Task prompt
Give the number of lines below with "form" in them, leaving out anything else.

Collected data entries

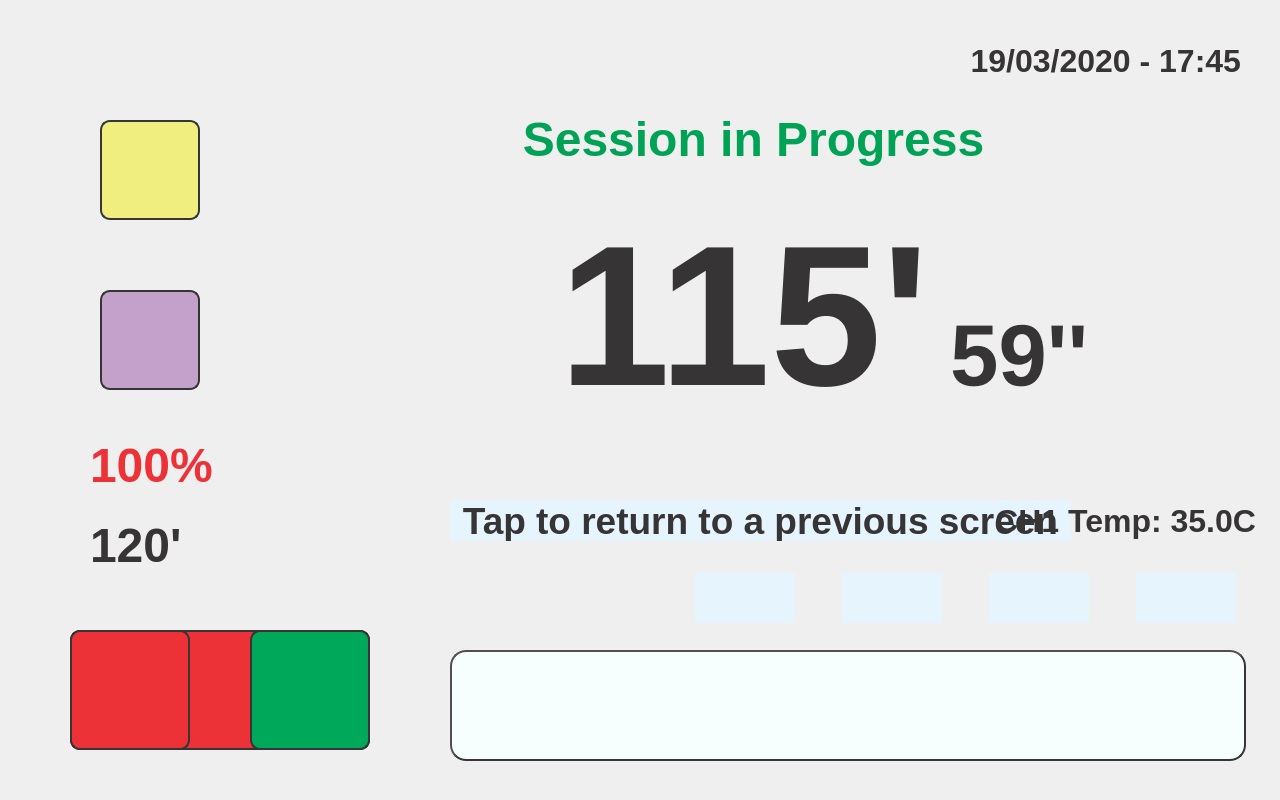
Old version of the form rpi_base_infinity/magnet_v_4_0/magnet_treatment_dlg.ui in the repository MarianoDel/pyqt5.
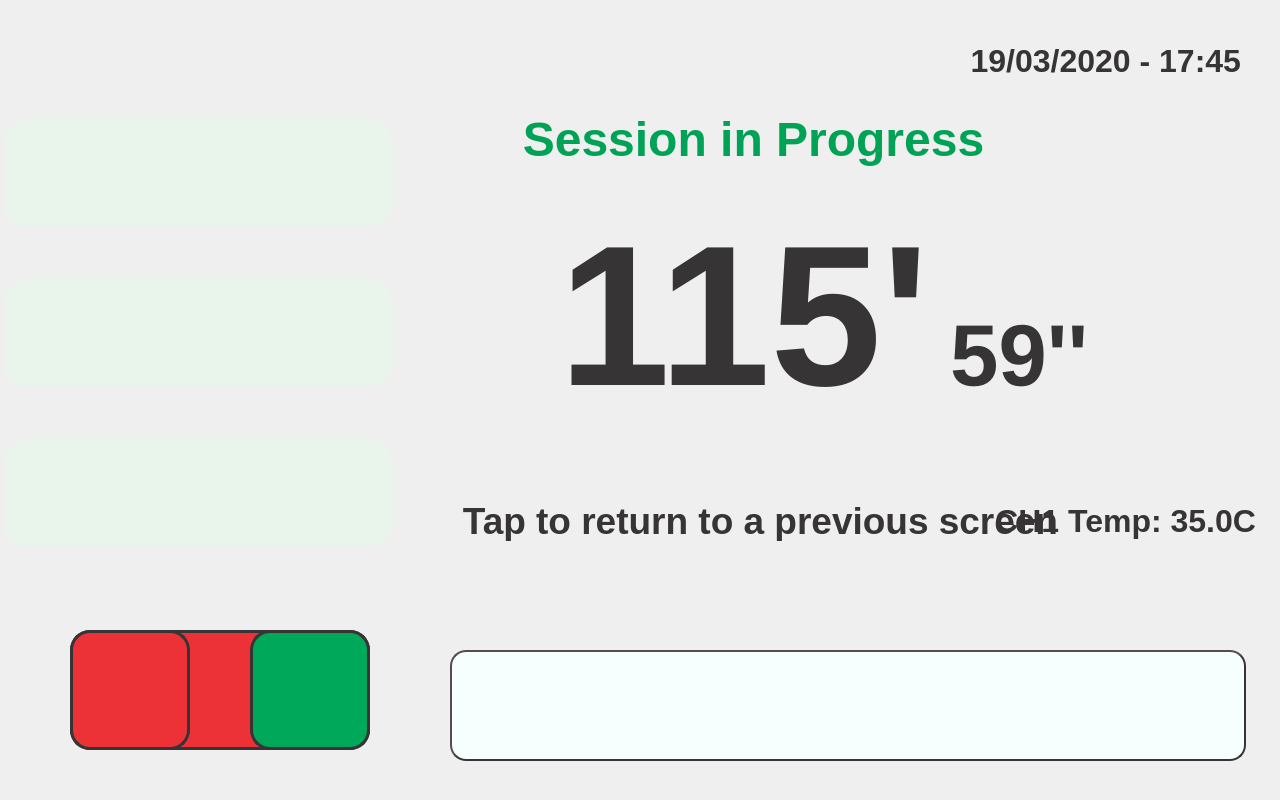
New version of the form. Icons and pictures are not drawn.

What changed in the file:
```diff
--- a/rpi_base_infinity/magnet_v_4_0/magnet_treatment_dlg.ui
+++ b/rpi_base_infinity/magnet_v_4_0/magnet_treatment_dlg.ui
@@ -15,59 +15,9 @@
   </property>
   <property name="styleSheet">
    <string notr="true">QDialog {
-background-image: url(:/background/resources/background_magnet_infinity_02.png);
+background-image: url(:/background/resources/bkg_treat_no_buttons.png);
 }</string>
   </property>
-  <widget class="QPushButton" name="freqButton">
-   <property name="geometry">
-    <rect>
-     <x>100</x>
-     <y>290</y>
-     <width>100</width>
-     <height>100</height>
-    </rect>
-   </property>
-   <property name="minimumSize">
-    <size>
-     <width>100</width>
-     <height>100</height>
-    </size>
-   </property>
-   <property name="styleSheet">
-    <string notr="true">background-image: url(:/frequencies/resources/62_64Hz.png);
-background-color: rgb(196, 161, 203);
-border-radius: 10px;
-border:2px solid rgb(55, 52, 53);</string>
-   </property>
-   <property name="text">
-    <string/>
-   </property>
-  </widget>
-  <widget class="QPushButton" name="signalButton">
-   <property name="geometry">
-    <rect>
-     <x>100</x>
-     <y>120</y>
-     <width>100</width>
-     <height>100</height>
-    </rect>
-   </property>
-   <property name="minimumSize">
-    <size>
-     <width>100</width>
-     <height>100</height>
-    </size>
-   </property>
-   <property name="styleSheet">
-    <string notr="true">background-image: url(:/buttons/resources/Sinus.png);
-background-color: rgb(240, 238, 126);
-border-radius: 10px;
-border:2px solid rgb(55, 52, 53);</string>
-   </property>
-   <property name="text">
-    <string/>
-   </property>
-  </widget>
   <widget class="QTextEdit" name="textEdit">
    <property name="geometry">
     <rect>
@@ -103,8 +53,8 @@
    <property name="styleSheet">
     <string notr="true">background-image: url(:/buttons/resources/Stop-Pause.png);
 background-color: rgb(237, 50, 55);
-border-radius: 10px;
-border:2px solid rgb(55, 52, 53);</string>
+border-radius: 20px;
+border:3px solid rgb(55, 52, 53);</string>
    </property>
    <property name="text">
     <string/>
@@ -137,11 +87,11 @@
     <set>Qt::AlignRight|Qt::AlignTrailing|Qt::AlignVCenter</set>
    </property>
   </widget>
-  <widget class="QLabel" name="powerLabel">
+  <widget class="QLabel" name="stage1PowerLabel">
    <property name="geometry">
     <rect>
-     <x>90</x>
-     <y>440</y>
+     <x>260</x>
+     <y>120</y>
      <width>151</width>
      <height>51</height>
     </rect>
@@ -245,11 +195,11 @@
     <set>Qt::AlignRight|Qt::AlignTrailing|Qt::AlignVCenter</set>
    </property>
   </widget>
-  <widget class="QLabel" name="minutesLabel">
+  <widget class="QLabel" name="stage1MinutesLabel">
    <property name="geometry">
     <rect>
-     <x>90</x>
-     <y>520</y>
+     <x>260</x>
+     <y>170</y>
      <width>151</width>
      <height>51</height>
     </rect>
@@ -290,8 +240,8 @@
    <property name="styleSheet">
     <string notr="true">background-image: url(:/buttons/resources/Stop.png);
 background-color: rgb(237, 50, 55);
-border-radius: 10px;
-border:2px solid rgb(55, 52, 53);</string>
+border-radius: 20px;
+border:3px solid rgb(55, 52, 53);</string>
    </property>
    <property name="text">
     <string/>
@@ -315,8 +265,8 @@
    <property name="styleSheet">
     <string notr="true">background-image: url(:/buttons/resources/Rsm.png);
 background-color: rgb(0, 168, 89);
-border-radius: 10px;
-border:2px solid rgb(55, 52, 53);</string>
+border-radius: 20px;
+border:3px solid rgb(55, 52, 53);</string>
    </property>
    <property name="text">
     <string/>
@@ -343,8 +293,7 @@
     <enum>Qt::NoFocus</enum>
    </property>
    <property name="styleSheet">
-    <string notr="true">background-color: rgb(230, 245, 253);
-border: 0px;
+    <string notr="true">border: 0px;
 color: rgb(55, 52, 53);</string>
    </property>
    <property name="text">
@@ -387,15 +336,14 @@
        </font>
       </property>
       <property name="styleSheet">
-       <string notr="true">background-color: rgb(230, 245, 253);
-border: 0px;
+       <string notr="true">border: 0px;
 </string>
       </property>
       <property name="text">
        <string/>
       </property>
       <property name="icon">
-       <iconset resource="magnet3_res.qrc">
+       <iconset resource="magnet4_res.qrc">
         <normaloff>:/buttons/resources/wifi-symbol_disa.png</normaloff>:/buttons/resources/wifi-symbol_disa.png</iconset>
       </property>
       <property name="iconSize">
@@ -429,15 +377,14 @@
        </font>
       </property>
       <property name="styleSheet">
-       <string notr="true">background-color: rgb(230, 245, 253);
-border: 0px;
+       <string notr="true">border: 0px;
 </string>
       </property>
       <property name="text">
        <string/>
       </property>
       <property name="icon">
-       <iconset resource="magnet3_res.qrc">
+       <iconset resource="magnet4_res.qrc">
         <normaloff>:/buttons/resources/wifi-symbol_disa.png</normaloff>:/buttons/resources/wifi-symbol_disa.png</iconset>
       </property>
       <property name="iconSize">
@@ -471,15 +418,14 @@
        </font>
       </property>
       <property name="styleSheet">
-       <string notr="true">background-color: rgb(230, 245, 253);
-border: 0px;
+       <string notr="true">border: 0px;
 </string>
       </property>
       <property name="text">
        <string/>
       </property>
       <property name="icon">
-       <iconset resource="magnet3_res.qrc">
+       <iconset resource="magnet4_res.qrc">
         <normaloff>:/buttons/resources/wifi-symbol_disa.png</normaloff>:/buttons/resources/wifi-symbol_disa.png</iconset>
       </property>
       <property name="iconSize">
@@ -513,15 +459,14 @@
        </font>
       </property>
       <property name="styleSheet">
-       <string notr="true">background-color: rgb(230, 245, 253);
-border: 0px;
+       <string notr="true">border: 0px;
 </string>
       </property>
       <property name="text">
        <string/>
       </property>
       <property name="icon">
-       <iconset resource="magnet3_res.qrc">
+       <iconset resource="magnet4_res.qrc">
         <normaloff>:/buttons/resources/wifi-symbol_disa.png</normaloff>:/buttons/resources/wifi-symbol_disa.png</iconset>
       </property>
       <property name="iconSize">
@@ -561,6 +506,445 @@
     <set>Qt::AlignRight|Qt::AlignTrailing|Qt::AlignVCenter</set>
    </property>
   </widget>
+  <widget class="QLabel" name="stage2MinutesLabel">
+   <property name="geometry">
+    <rect>
+     <x>260</x>
+     <y>330</y>
+     <width>151</width>
+     <height>51</height>
+    </rect>
+   </property>
+   <property name="font">
+    <font>
+     <family>Liberation Sans</family>
+     <pointsize>36</pointsize>
+     <weight>75</weight>
+     <bold>true</bold>
+    </font>
+   </property>
+   <property name="styleSheet">
+    <string notr="true">color: rgb(55, 52, 53);</string>
+   </property>
+   <property name="text">
+    <string>120'</string>
+   </property>
+   <property name="alignment">
+    <set>Qt::AlignLeading|Qt::AlignLeft|Qt::AlignVCenter</set>
+   </property>
+  </widget>
+  <widget class="QLabel" name="stage2PowerLabel">
+   <property name="geometry">
+    <rect>
+     <x>260</x>
+     <y>280</y>
+     <width>151</width>
+     <height>51</height>
+    </rect>
+   </property>
+   <property name="font">
+    <font>
+     <family>Liberation Sans</family>
+     <pointsize>36</pointsize>
+     <weight>75</weight>
+     <bold>true</bold>
+    </font>
+   </property>
+   <property name="styleSheet">
+    <string notr="true">color: rgb(237, 50, 55);</string>
+   </property>
+   <property name="text">
+    <string>100%</string>
+   </property>
+   <property name="alignment">
+    <set>Qt::AlignLeading|Qt::AlignLeft|Qt::AlignVCenter</set>
+   </property>
+  </widget>
+  <widget class="QLabel" name="stage3MinutesLabel">
+   <property name="geometry">
+    <rect>
+     <x>260</x>
+     <y>490</y>
+     <width>151</width>
+     <height>51</height>
+    </rect>
+   </property>
+   <property name="font">
+    <font>
+     <family>Liberation Sans</family>
+     <pointsize>36</pointsize>
+     <weight>75</weight>
+     <bold>true</bold>
+    </font>
+   </property>
+   <property name="styleSheet">
+    <string notr="true">color: rgb(55, 52, 53);</string>
+   </property>
+   <property name="text">
+    <string>120'</string>
+   </property>
+   <property name="alignment">
+    <set>Qt::AlignLeading|Qt::AlignLeft|Qt::AlignVCenter</set>
+   </property>
+  </widget>
+  <widget class="QLabel" name="stage3PowerLabel">
+   <property name="geometry">
+    <rect>
+     <x>260</x>
+     <y>440</y>
+     <width>151</width>
+     <height>51</height>
+    </rect>
+   </property>
+   <property name="font">
+    <font>
+     <family>Liberation Sans</family>
+     <pointsize>36</pointsize>
+     <weight>75</weight>
+     <bold>true</bold>
+    </font>
+   </property>
+   <property name="styleSheet">
+    <string notr="true">color: rgb(237, 50, 55);</string>
+   </property>
+   <property name="text">
+    <string>100%</string>
+   </property>
+   <property name="alignment">
+    <set>Qt::AlignLeading|Qt::AlignLeft|Qt::AlignVCenter</set>
+   </property>
+  </widget>
+  <widget class="QWidget" name="layoutWidget">
+   <property name="geometry">
+    <rect>
+     <x>5</x>
+     <y>120</y>
+     <width>236</width>
+     <height>106</height>
+    </rect>
+   </property>
+   <layout class="QHBoxLayout" name="horizontalLayout">
+    <property name="spacing">
+     <number>5</number>
+    </property>
+    <item>
+     <widget class="QPushButton" name="stage1SignalButton">
+      <property name="sizePolicy">
+       <sizepolicy hsizetype="Fixed" vsizetype="Fixed">
+        <horstretch>0</horstretch>
+        <verstretch>0</verstretch>
+       </sizepolicy>
+      </property>
+      <property name="minimumSize">
+       <size>
+        <width>90</width>
+        <height>90</height>
+       </size>
+      </property>
+      <property name="styleSheet">
+       <string notr="true">background-image: url(:/buttons/resources/triangular_90_90.png);
+background-repeat:no-repeat;
+background-position: center center;
+background-color: rgb(230, 231, 232);
+border-radius: 20px;
+border:3px solid rgb(55, 52, 53);</string>
+      </property>
+      <property name="text">
+       <string/>
+      </property>
+     </widget>
+    </item>
+    <item>
+     <widget class="QPushButton" name="stage1FreqButton">
+      <property name="sizePolicy">
+       <sizepolicy hsizetype="Fixed" vsizetype="Fixed">
+        <horstretch>0</horstretch>
+        <verstretch>0</verstretch>
+       </sizepolicy>
+      </property>
+      <property name="minimumSize">
+       <size>
+        <width>90</width>
+        <height>90</height>
+       </size>
+      </property>
+      <property name="styleSheet">
+       <string notr="true">background-image: url(:/frequencies/resources/freq1_90_90.png);
+background-repeat:no-repeat;
+background-position: center center;
+background-color: rgb(230, 231, 232);
+border-radius: 20px;
+border:3px solid rgb(55, 52, 53);</string>
+      </property>
+      <property name="text">
+       <string/>
+      </property>
+     </widget>
+    </item>
+   </layout>
+  </widget>
+  <widget class="QWidget" name="layoutWidget_2">
+   <property name="geometry">
+    <rect>
+     <x>5</x>
+     <y>280</y>
+     <width>236</width>
+     <height>106</height>
+    </rect>
+   </property>
+   <layout class="QHBoxLayout" name="horizontalLayout_2">
+    <property name="spacing">
+     <number>5</number>
+    </property>
+    <item>
+     <widget class="QPushButton" name="stage2SignalButton">
+      <property name="sizePolicy">
+       <sizepolicy hsizetype="Fixed" vsizetype="Fixed">
+        <horstretch>0</horstretch>
+        <verstretch>0</verstretch>
+       </sizepolicy>
+      </property>
+      <property name="minimumSize">
+       <size>
+        <width>90</width>
+        <height>90</height>
+       </size>
+      </property>
+      <property name="styleSheet">
+       <string notr="true">background-image: url(:/buttons/resources/square_90_90.png);
+background-repeat:no-repeat;
+background-color: rgb(237, 211, 152);
+border-radius: 20px;
+border:3px solid rgb(55, 52, 53);</string>
+      </property>
+      <property name="text">
+       <string/>
+      </property>
+     </widget>
+    </item>
+    <item>
+     <widget class="QPushButton" name="stage2FreqButton">
+      <property name="sizePolicy">
+       <sizepolicy hsizetype="Fixed" vsizetype="Fixed">
+        <horstretch>0</horstretch>
+        <verstretch>0</verstretch>
+       </sizepolicy>
+      </property>
+      <property name="minimumSize">
+       <size>
+        <width>90</width>
+        <height>90</height>
+       </size>
+      </property>
+      <property name="styleSheet">
+       <string notr="true">background-image: url(:/frequencies/resources/freq1_90_90.png);
+background-repeat:no-repeat;
+background-position: center center;
+background-color: rgb(230, 231, 232);
+border-radius: 20px;
+border:3px solid rgb(55, 52, 53);</string>
+      </property>
+      <property name="text">
+       <string/>
+      </property>
+     </widget>
+    </item>
+   </layout>
+  </widget>
+  <widget class="QWidget" name="layoutWidget_3">
+   <property name="geometry">
+    <rect>
+     <x>5</x>
+     <y>440</y>
+     <width>236</width>
+     <height>106</height>
+    </rect>
+   </property>
+   <layout class="QHBoxLayout" name="horizontalLayout_3">
+    <property name="spacing">
+     <number>5</number>
+    </property>
+    <item>
+     <widget class="QPushButton" name="stage3SignalButton">
+      <property name="sizePolicy">
+       <sizepolicy hsizetype="Fixed" vsizetype="Fixed">
+        <horstretch>0</horstretch>
+        <verstretch>0</verstretch>
+       </sizepolicy>
+      </property>
+      <property name="minimumSize">
+       <size>
+        <width>90</width>
+        <height>90</height>
+       </size>
+      </property>
+      <property name="styleSheet">
+       <string notr="true">background-image: url(:/buttons/resources/square_90_90.png);
+background-repeat:no-repeat;
+background-color: rgb(237, 211, 152);
+border-radius: 20px;
+border:3px solid rgb(55, 52, 53);</string>
+      </property>
+      <property name="text">
+       <string/>
+      </property>
+     </widget>
+    </item>
+    <item>
+     <widget class="QPushButton" name="stage3FreqButton">
+      <property name="sizePolicy">
+       <sizepolicy hsizetype="Fixed" vsizetype="Fixed">
+        <horstretch>0</horstretch>
+        <verstretch>0</verstretch>
+       </sizepolicy>
+      </property>
+      <property name="minimumSize">
+       <size>
+        <width>90</width>
+        <height>90</height>
+       </size>
+      </property>
+      <property name="styleSheet">
+       <string notr="true">background-image: url(:/frequencies/resources/freq1_90_90.png);
+background-repeat:no-repeat;
+background-position: center center;
+background-color: rgb(230, 231, 232);
+border-radius: 20px;
+border:3px solid rgb(55, 52, 53);</string>
+      </property>
+      <property name="text">
+       <string/>
+      </property>
+     </widget>
+    </item>
+   </layout>
+  </widget>
+  <widget class="QPushButton" name="stage2BkgButton">
+   <property name="geometry">
+    <rect>
+     <x>5</x>
+     <y>280</y>
+     <width>386</width>
+     <height>106</height>
+    </rect>
+   </property>
+   <property name="sizePolicy">
+    <sizepolicy hsizetype="Expanding" vsizetype="Fixed">
+     <horstretch>0</horstretch>
+     <verstretch>0</verstretch>
+    </sizepolicy>
+   </property>
+   <property name="minimumSize">
+    <size>
+     <width>90</width>
+     <height>90</height>
+    </size>
+   </property>
+   <property name="font">
+    <font>
+     <family>Liberation Sans</family>
+     <pointsize>24</pointsize>
+     <weight>75</weight>
+     <bold>true</bold>
+    </font>
+   </property>
+   <property name="focusPolicy">
+    <enum>Qt::NoFocus</enum>
+   </property>
+   <property name="styleSheet">
+    <string notr="true">color: rgb(55, 52, 53);
+background-color: rgb(233, 245, 235);
+border-radius: 20px;
+border:3px solid rgb(233, 245, 235);</string>
+   </property>
+   <property name="text">
+    <string/>
+   </property>
+  </widget>
+  <widget class="QPushButton" name="stage1BkgButton">
+   <property name="geometry">
+    <rect>
+     <x>5</x>
+     <y>120</y>
+     <width>386</width>
+     <height>106</height>
+    </rect>
+   </property>
+   <property name="sizePolicy">
+    <sizepolicy hsizetype="Expanding" vsizetype="Fixed">
+     <horstretch>0</horstretch>
+     <verstretch>0</verstretch>
+    </sizepolicy>
+   </property>
+   <property name="minimumSize">
+    <size>
+     <width>90</width>
+     <height>90</height>
+    </size>
+   </property>
+   <property name="font">
+    <font>
+     <family>Liberation Sans</family>
+     <pointsize>24</pointsize>
+     <weight>75</weight>
+     <bold>true</bold>
+    </font>
+   </property>
+   <property name="focusPolicy">
+    <enum>Qt::NoFocus</enum>
+   </property>
+   <property name="styleSheet">
+    <string notr="true">color: rgb(55, 52, 53);
+background-color: rgb(233, 245, 235);
+border-radius: 20px;
+border:3px solid rgb(233, 245, 235);</string>
+   </property>
+   <property name="text">
+    <string/>
+   </property>
+  </widget>
+  <widget class="QPushButton" name="stage3BkgButton">
+   <property name="geometry">
+    <rect>
+     <x>5</x>
+     <y>440</y>
+     <width>386</width>
+     <height>106</height>
+    </rect>
+   </property>
+   <property name="sizePolicy">
+    <sizepolicy hsizetype="Expanding" vsizetype="Fixed">
+     <horstretch>0</horstretch>
+     <verstretch>0</verstretch>
+    </sizepolicy>
+   </property>
+   <property name="minimumSize">
+    <size>
+     <width>90</width>
+     <height>90</height>
+    </size>
+   </property>
+   <property name="font">
+    <font>
+     <family>Liberation Sans</family>
+     <pointsize>24</pointsize>
+     <weight>75</weight>
+     <bold>true</bold>
+    </font>
+   </property>
+   <property name="focusPolicy">
+    <enum>Qt::NoFocus</enum>
+   </property>
+   <property name="styleSheet">
+    <string notr="true">color: rgb(55, 52, 53);
+background-color: rgb(233, 245, 235);
+border-radius: 20px;
+border:3px solid rgb(233, 245, 235);</string>
+   </property>
+   <property name="text">
+    <string/>
+   </property>
+  </widget>
  </widget>
  <resources>
   <include location="magnet3_res.qrc"/>
```
Left out of the diff: 2 changed lines with no effect on the pictures.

Reply
2